Alternate Takes

The Turk

In a scapular motion Hitchcock would later come to study for years, Von Kempelman’s automaton arcs the black queen down to her mating square. Napoleon’s head begins to radish. 1809. In a North American forest, the canoe builders are burying their dead. The grandmaster sits inside the birch chamber watching Europe fall to pieces.


The Article

One must not tire of the article ‘a,’ Xenophon breathed into the downed man’s skull. Melissa…Melissa…Melissa…the soldier convulsed. Yes, the bees had done it. On the farther hillside, a dead boar had given up its wishbone for the elders’ soup. The mountain laurel kept its hand. Those tandem souls could never long for more than what you have become, X consoled. But the boy on the ground would not hear of it.

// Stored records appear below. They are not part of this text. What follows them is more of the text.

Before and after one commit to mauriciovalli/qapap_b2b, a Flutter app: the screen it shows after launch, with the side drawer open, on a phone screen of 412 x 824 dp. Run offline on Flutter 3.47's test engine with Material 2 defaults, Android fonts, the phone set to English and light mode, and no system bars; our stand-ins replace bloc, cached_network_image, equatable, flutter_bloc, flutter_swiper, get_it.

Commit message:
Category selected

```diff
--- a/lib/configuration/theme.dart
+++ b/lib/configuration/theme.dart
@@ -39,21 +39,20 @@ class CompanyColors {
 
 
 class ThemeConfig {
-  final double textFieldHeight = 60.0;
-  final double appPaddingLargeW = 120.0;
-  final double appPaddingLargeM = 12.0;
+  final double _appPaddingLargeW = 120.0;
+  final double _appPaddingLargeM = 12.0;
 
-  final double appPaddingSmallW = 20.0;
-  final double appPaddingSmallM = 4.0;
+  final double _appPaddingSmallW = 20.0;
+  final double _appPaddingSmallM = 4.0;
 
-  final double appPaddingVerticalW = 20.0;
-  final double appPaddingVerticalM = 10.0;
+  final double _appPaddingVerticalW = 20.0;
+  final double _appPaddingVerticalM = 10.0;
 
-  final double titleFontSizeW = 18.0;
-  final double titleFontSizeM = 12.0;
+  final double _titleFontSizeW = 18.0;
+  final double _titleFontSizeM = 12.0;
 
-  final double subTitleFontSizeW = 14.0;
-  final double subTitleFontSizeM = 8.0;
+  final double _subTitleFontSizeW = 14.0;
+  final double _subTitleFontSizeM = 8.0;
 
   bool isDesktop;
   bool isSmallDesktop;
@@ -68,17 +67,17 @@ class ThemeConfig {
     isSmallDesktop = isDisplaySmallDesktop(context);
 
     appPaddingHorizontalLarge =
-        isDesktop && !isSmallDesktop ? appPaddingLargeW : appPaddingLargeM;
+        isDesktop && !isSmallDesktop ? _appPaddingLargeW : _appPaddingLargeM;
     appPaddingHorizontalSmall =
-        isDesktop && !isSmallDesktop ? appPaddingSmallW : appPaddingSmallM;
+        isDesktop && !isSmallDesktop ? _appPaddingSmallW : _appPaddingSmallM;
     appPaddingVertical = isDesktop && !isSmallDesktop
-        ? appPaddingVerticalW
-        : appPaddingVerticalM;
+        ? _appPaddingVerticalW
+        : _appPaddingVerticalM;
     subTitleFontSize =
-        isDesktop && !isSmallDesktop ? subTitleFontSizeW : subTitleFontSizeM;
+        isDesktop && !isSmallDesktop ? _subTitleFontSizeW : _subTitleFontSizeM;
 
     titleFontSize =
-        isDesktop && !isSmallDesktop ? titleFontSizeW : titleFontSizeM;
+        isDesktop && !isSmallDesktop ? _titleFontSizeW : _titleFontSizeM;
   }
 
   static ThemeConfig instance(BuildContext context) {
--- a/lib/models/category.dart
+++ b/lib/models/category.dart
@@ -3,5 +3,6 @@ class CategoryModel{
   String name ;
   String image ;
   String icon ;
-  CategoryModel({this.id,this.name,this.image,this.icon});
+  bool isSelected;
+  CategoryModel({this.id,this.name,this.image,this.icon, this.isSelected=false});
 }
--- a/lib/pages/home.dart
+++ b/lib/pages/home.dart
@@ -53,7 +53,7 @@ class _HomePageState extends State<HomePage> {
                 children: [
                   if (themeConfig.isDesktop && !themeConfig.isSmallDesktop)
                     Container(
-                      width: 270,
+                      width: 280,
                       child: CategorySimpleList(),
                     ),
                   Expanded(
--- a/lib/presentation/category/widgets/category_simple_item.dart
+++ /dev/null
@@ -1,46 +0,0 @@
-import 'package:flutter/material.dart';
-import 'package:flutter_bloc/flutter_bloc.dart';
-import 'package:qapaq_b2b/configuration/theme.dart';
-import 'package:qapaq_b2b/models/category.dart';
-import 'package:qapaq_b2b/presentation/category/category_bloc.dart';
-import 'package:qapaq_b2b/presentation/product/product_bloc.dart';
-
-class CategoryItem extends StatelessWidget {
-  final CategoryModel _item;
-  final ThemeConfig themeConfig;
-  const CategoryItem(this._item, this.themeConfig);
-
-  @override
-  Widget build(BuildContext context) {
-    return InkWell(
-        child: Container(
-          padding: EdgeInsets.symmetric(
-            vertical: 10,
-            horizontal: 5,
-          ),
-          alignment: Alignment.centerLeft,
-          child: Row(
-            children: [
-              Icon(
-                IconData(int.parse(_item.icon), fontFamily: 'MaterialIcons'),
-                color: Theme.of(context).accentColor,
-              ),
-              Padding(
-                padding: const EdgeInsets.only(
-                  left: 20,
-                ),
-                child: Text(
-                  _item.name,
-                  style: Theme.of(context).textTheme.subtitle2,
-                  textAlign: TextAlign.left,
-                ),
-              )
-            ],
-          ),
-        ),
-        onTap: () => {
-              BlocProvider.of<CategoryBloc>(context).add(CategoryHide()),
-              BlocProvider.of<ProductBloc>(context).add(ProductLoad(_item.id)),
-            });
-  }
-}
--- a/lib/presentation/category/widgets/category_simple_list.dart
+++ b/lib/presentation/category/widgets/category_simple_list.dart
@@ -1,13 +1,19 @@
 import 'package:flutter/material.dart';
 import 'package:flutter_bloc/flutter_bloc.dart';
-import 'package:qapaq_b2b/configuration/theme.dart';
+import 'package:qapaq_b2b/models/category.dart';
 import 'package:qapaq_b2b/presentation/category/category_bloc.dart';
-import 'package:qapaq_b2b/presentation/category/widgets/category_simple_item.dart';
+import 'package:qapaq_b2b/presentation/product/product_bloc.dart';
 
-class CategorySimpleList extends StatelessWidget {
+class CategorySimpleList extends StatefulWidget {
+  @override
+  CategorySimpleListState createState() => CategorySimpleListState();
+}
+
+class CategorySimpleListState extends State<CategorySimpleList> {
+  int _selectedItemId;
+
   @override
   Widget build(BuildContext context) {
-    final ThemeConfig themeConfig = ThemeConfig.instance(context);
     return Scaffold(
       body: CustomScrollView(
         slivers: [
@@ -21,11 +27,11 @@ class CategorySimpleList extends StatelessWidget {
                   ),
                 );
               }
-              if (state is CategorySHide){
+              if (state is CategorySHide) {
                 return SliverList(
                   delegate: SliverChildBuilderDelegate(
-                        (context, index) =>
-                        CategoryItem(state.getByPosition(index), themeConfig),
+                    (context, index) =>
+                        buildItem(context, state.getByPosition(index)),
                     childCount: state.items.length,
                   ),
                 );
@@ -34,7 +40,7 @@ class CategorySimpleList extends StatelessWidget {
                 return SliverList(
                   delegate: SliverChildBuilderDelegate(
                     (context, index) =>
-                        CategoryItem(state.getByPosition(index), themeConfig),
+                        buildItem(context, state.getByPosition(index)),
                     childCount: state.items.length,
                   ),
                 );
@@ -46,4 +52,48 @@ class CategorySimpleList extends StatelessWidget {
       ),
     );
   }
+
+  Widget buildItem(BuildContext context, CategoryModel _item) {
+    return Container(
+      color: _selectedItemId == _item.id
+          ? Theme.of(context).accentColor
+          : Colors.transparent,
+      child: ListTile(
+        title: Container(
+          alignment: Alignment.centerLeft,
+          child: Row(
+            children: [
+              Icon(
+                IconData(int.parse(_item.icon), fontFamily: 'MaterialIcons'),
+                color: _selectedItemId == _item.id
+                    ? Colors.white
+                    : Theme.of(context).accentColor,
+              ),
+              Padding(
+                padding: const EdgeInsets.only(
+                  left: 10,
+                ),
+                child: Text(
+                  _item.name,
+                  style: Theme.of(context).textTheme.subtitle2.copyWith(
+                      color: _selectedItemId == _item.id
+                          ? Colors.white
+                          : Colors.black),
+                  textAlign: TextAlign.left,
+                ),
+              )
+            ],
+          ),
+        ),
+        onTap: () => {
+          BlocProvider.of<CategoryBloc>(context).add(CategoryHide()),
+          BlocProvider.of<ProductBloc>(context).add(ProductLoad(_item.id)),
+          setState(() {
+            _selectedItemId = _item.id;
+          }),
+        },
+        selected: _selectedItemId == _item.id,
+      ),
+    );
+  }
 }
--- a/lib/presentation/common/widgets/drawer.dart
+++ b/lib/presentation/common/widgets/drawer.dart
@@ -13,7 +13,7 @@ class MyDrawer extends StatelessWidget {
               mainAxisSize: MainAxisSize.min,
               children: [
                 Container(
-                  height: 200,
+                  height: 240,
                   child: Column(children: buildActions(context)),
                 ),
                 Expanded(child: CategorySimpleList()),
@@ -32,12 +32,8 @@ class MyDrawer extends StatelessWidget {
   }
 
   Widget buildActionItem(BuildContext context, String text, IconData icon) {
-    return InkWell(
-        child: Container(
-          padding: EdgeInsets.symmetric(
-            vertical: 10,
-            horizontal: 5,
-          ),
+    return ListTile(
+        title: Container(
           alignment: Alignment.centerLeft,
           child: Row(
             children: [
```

The Impaling

Bones, said the oracle to Pyrrha, as she sharpened the tip of Parnassus, I said bones. There had been a mix-up. Jupiter, in his growing disenchantment with the clones, had stood at the blue edge of tundra and given the signal. When it was all over, only Deucalion and his wife Pyrrha were left—little bits of kelp. Deucalion asked the oracle what can we do to bring back the gentle clones, the praying clones, the clones who gather dusk beyond the STOP signs? Cast your mother’s bones at once before you, said the oracle. Deucalion, seeing his poor Pyrrha weeping at the prospect of digging up her mother, conveniently interpreted the oracle’s message to mean the bones of Mother Earth. Thus, Pyrrha skitched her mother’s stones across a lake,the grit and pumice of each gently settling on the oracle’s thin and twitching eyes.

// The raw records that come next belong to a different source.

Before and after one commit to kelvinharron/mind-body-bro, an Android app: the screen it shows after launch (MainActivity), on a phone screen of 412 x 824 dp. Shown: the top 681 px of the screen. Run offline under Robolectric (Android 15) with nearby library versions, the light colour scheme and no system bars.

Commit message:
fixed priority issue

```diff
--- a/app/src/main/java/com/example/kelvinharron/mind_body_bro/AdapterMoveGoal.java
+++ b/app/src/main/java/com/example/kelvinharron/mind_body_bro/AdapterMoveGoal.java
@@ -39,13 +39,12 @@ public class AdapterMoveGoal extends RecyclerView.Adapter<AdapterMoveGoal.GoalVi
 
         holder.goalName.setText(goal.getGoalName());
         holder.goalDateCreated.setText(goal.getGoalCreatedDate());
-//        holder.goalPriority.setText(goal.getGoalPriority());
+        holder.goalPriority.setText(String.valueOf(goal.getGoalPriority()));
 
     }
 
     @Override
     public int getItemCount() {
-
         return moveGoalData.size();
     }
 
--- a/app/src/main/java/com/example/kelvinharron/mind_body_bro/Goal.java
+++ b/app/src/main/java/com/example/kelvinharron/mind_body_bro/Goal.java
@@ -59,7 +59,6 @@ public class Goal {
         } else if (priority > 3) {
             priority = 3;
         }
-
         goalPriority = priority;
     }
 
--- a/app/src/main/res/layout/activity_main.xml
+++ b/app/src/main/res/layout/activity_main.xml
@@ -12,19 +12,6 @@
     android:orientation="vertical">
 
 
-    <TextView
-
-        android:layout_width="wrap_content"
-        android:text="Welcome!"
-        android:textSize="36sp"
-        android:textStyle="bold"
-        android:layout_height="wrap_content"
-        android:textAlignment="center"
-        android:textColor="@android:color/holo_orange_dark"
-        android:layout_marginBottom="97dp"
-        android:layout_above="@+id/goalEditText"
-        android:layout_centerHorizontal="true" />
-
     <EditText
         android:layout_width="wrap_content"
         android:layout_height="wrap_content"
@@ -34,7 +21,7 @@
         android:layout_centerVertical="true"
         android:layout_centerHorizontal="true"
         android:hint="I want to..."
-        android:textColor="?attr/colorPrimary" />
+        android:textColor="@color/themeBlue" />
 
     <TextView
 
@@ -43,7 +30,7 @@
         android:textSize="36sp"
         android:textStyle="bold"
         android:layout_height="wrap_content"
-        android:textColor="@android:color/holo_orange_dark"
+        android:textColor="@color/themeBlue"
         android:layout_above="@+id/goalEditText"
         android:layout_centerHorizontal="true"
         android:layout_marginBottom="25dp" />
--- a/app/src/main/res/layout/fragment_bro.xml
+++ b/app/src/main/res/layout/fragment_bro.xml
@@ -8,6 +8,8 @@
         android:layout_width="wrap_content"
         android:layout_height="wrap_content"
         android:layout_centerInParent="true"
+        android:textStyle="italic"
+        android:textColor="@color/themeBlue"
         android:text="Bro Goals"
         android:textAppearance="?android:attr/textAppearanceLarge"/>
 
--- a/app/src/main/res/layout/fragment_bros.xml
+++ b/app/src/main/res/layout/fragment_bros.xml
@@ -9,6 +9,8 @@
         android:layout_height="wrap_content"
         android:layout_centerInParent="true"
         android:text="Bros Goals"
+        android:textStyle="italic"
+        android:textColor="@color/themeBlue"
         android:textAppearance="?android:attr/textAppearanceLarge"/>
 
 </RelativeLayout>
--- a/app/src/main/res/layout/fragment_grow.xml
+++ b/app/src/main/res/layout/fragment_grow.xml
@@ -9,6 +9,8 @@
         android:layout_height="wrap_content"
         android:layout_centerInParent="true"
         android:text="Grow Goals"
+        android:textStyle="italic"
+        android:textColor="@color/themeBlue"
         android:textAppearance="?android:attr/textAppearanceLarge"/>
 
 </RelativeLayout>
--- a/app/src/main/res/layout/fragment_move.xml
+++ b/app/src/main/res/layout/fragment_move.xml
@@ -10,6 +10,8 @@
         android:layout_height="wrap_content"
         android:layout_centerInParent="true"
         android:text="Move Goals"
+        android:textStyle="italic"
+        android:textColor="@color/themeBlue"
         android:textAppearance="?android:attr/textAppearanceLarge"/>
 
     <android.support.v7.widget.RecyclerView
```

The Footprints

Stride and gait’ll get you where you want to go. Sarah watches her father sputter out at the end of a big “Z.” His feet melt into rock after 27 steps down the slope. On Roccamonfina the locals pray to Ciampate del Diavolo. Sarah doesn’t know this yet. A tree catches fire and lights the way for her aunt. Unlike your father, I will employ a vague mnemonic of whispering fish in my descent. 385,000 years later, scientists find a few of her handprints as well.

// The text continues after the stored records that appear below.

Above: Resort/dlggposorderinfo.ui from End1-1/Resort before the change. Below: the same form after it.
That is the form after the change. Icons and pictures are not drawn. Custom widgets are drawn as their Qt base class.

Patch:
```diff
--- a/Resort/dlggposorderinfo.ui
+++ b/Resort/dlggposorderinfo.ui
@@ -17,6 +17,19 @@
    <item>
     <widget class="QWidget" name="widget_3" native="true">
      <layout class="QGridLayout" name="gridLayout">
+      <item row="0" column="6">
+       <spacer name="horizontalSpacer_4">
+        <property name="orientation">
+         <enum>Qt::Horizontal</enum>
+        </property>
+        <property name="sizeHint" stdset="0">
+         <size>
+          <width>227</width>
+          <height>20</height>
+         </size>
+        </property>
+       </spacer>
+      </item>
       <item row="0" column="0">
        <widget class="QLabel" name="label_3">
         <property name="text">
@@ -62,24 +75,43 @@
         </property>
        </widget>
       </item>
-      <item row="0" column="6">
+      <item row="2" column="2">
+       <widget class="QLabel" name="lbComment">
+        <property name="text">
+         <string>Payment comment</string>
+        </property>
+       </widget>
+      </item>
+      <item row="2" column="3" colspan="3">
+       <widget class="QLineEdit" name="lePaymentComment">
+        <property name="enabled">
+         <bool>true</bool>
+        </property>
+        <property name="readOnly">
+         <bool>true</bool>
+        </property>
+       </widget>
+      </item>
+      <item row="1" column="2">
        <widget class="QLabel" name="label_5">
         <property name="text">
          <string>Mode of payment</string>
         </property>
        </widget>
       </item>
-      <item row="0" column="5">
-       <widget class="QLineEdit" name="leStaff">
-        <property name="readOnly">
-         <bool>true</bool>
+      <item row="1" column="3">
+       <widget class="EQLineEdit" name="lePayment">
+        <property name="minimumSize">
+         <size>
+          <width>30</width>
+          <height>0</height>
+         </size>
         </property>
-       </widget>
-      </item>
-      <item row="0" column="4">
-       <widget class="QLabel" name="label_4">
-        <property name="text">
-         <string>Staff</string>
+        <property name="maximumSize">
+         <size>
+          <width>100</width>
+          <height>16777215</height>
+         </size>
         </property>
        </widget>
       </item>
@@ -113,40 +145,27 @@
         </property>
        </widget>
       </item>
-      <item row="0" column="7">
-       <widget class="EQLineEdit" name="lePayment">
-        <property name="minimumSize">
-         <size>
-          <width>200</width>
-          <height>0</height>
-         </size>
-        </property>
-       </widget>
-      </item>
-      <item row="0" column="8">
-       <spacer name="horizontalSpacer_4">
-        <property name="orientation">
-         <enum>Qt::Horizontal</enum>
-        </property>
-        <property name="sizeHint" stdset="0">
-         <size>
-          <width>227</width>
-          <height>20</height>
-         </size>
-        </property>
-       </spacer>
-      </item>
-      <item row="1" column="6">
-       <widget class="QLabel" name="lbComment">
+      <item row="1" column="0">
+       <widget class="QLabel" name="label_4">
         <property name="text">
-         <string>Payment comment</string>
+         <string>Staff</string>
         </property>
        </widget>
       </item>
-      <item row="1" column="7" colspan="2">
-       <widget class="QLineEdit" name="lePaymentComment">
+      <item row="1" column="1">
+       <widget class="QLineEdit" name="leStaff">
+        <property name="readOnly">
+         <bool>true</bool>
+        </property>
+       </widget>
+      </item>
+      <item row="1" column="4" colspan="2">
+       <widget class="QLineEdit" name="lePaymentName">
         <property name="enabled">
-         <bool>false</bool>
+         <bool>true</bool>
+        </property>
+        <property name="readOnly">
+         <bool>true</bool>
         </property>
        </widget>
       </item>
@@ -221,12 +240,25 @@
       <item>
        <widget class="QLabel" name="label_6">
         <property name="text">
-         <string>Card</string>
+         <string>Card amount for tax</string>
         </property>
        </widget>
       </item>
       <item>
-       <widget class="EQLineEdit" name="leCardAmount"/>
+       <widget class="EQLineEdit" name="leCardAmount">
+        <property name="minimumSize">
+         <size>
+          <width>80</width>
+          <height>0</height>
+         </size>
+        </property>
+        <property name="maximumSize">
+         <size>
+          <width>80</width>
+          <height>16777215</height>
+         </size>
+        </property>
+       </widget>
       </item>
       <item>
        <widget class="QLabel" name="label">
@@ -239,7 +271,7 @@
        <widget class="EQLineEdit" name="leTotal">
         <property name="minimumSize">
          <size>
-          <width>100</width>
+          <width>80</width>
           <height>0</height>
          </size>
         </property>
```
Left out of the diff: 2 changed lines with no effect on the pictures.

Paul McCormick's recent work appears or is forthcoming in The Iowa Review, Verse, Fence, Barrow Street, Conduit, Octopus, and other journals. His manuscript, A Few Ways Forests Can Change Over Time was finalist for both the 2004 Colorado Prize For Poetry and the 2004 National Poetry Series. He lives in Huntington Station, NY and works as a writer for Harcourt Brace, McGraw-Hill, and ETS.